There's little inherently bad about most of the fantasies, whether games like Magic or D&D, or stories like Harry Potter or the Left Behind series. It should all just be good fun. And if they stick around long enough I suppose they have a chance of being added to our myths. When people start to take that stuff seriously is the point that care is needed.

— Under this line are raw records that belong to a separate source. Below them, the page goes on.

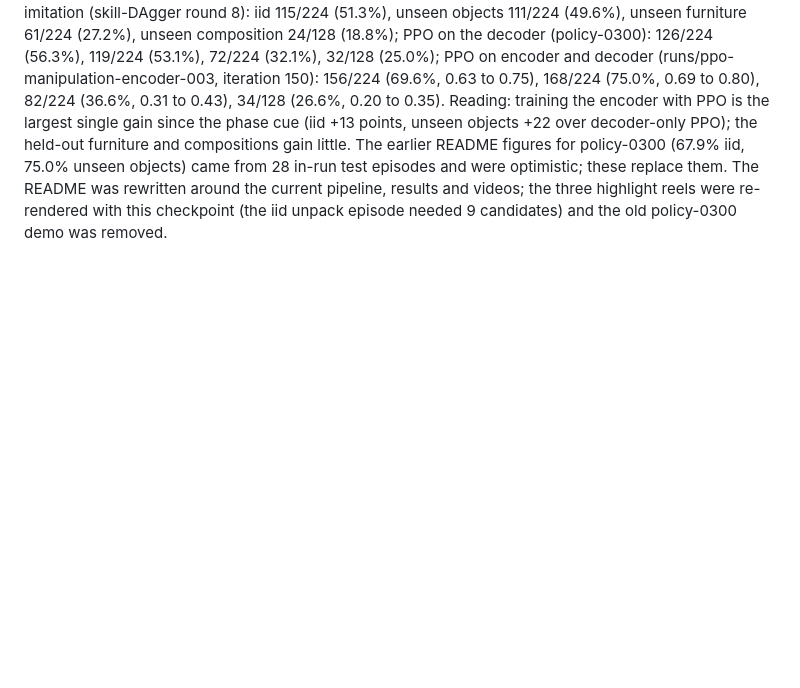
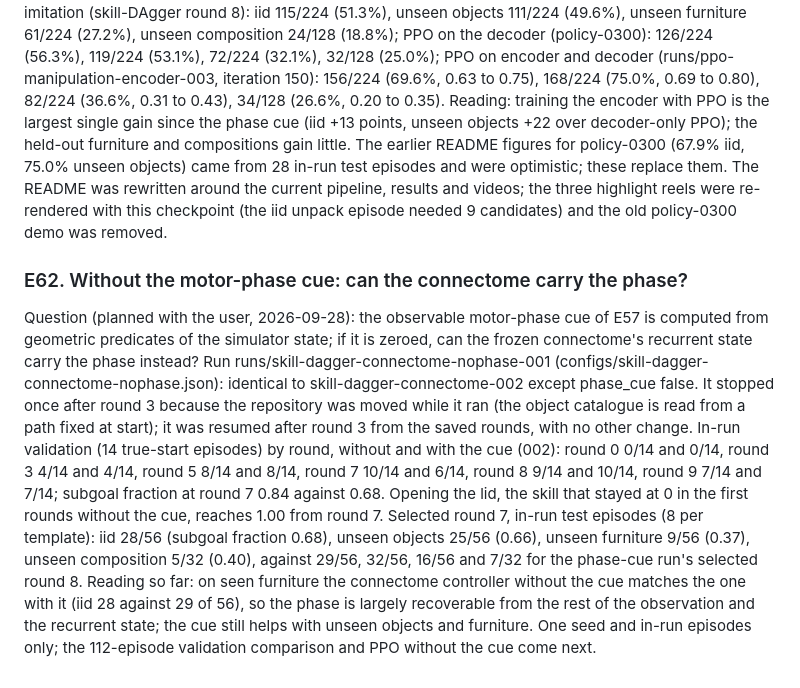
Before and after one commit to yusenthebot/FlyArm, a Markdown page: docs/RESEARCH_LOG.md, the part around the change. GitHub-like rendering; blank space fills up the shorter version.

Commit message:
docs(log): E62, skill-level DAgger without the motor-phase cue

```diff
--- a/docs/RESEARCH_LOG.md
+++ b/docs/RESEARCH_LOG.md
@@ -811,3 +811,10 @@ PPO on the decoder (policy-0300): 126/224 (56.3%), 119/224 (53.1%), 72/224 (32.1
 PPO on encoder and decoder (runs/ppo-manipulation-encoder-003, iteration 150): 156/224 (69.6%, 0.63 to 0.75), 168/224 (75.0%, 0.69 to 0.80), 82/224 (36.6%, 0.31 to 0.43), 34/128 (26.6%, 0.20 to 0.35).
 Reading: training the encoder with PPO is the largest single gain since the phase cue (iid +13 points, unseen objects +22 over decoder-only PPO); the held-out furniture and compositions gain little. The earlier README figures for policy-0300 (67.9% iid, 75.0% unseen objects) came from 28 in-run test episodes and were optimistic; these replace them.
 The README was rewritten around the current pipeline, results and videos; the three highlight reels were re-rendered with this checkpoint (the iid unpack episode needed 9 candidates) and the old policy-0300 demo was removed.
+
+### E62. Without the motor-phase cue: can the connectome carry the phase?
+Question (planned with the user, 2026-09-28): the observable motor-phase cue of E57 is computed from geometric predicates of the simulator state; if it is zeroed, can the frozen connectome's recurrent state carry the phase instead?
+Run runs/skill-dagger-connectome-nophase-001 (configs/skill-dagger-connectome-nophase.json): identical to skill-dagger-connectome-002 except phase_cue false. It stopped once after round 3 because the repository was moved while it ran (the object catalogue is read from a path fixed at start); it was resumed after round 3 from the saved rounds, with no other change.
+In-run validation (14 true-start episodes) by round, without and with the cue (002): round 0 0/14 and 0/14, round 3 4/14 and 4/14, round 5 8/14 and 8/14, round 7 10/14 and 6/14, round 8 9/14 and 10/14, round 9 7/14 and 7/14; subgoal fraction at round 7 0.84 against 0.68. Opening the lid, the skill that stayed at 0 in the first rounds without the cue, reaches 1.00 from round 7.
+Selected round 7, in-run test episodes (8 per template): iid 28/56 (subgoal fraction 0.68), unseen objects 25/56 (0.66), unseen furniture 9/56 (0.37), unseen composition 5/32 (0.40), against 29/56, 32/56, 16/56 and 7/32 for the phase-cue run's selected round 8.
+Reading so far: on seen furniture the connectome controller without the cue matches the one with it (iid 28 against 29 of 56), so the phase is largely recoverable from the rest of the observation and the recurrent state; the cue still helps with unseen objects and furniture. One seed and in-run episodes only; the 112-episode validation comparison and PPO without the cue come next.
```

During the wind-down time in the evenings, card games are fine. I prefer stories told around the fire. As long as the idea is to end the day in good spirits and get some good sleep before the next day.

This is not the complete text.